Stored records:

______

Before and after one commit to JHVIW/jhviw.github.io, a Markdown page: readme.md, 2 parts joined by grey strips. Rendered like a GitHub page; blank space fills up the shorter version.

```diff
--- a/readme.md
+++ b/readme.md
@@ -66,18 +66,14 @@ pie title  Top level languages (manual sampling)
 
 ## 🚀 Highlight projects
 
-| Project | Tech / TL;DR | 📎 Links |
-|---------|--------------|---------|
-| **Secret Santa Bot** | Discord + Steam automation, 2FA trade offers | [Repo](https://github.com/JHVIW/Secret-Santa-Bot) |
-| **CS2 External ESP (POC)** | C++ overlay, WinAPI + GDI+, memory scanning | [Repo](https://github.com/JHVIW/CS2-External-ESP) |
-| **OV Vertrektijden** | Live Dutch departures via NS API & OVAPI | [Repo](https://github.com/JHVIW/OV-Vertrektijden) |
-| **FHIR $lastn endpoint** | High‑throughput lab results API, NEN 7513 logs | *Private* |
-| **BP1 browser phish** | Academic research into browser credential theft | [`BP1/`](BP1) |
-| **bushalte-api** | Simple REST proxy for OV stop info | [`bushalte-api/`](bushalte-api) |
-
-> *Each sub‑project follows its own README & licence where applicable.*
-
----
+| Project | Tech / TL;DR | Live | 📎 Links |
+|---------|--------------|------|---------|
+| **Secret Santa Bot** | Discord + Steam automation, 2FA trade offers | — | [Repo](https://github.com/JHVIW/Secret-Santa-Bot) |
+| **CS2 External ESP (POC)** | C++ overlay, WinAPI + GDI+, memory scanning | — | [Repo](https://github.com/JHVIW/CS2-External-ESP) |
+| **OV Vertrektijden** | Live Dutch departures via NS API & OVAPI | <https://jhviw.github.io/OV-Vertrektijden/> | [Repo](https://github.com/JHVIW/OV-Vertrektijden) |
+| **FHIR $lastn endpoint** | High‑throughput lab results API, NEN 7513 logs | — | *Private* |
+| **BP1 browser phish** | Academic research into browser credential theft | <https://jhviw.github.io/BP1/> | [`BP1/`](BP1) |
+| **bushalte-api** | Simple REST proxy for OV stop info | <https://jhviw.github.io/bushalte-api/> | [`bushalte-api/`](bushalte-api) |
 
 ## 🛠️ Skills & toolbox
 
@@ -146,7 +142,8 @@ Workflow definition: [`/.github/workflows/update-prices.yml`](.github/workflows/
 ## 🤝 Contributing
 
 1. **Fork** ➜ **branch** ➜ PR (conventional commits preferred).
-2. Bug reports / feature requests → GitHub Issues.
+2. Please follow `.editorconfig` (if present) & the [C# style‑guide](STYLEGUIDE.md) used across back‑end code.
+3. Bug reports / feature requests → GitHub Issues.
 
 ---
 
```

______

**Work request**: Using the entries above, tally how many lines have the word "https" in them; write the number and nothing more.

**Solved problem**: 8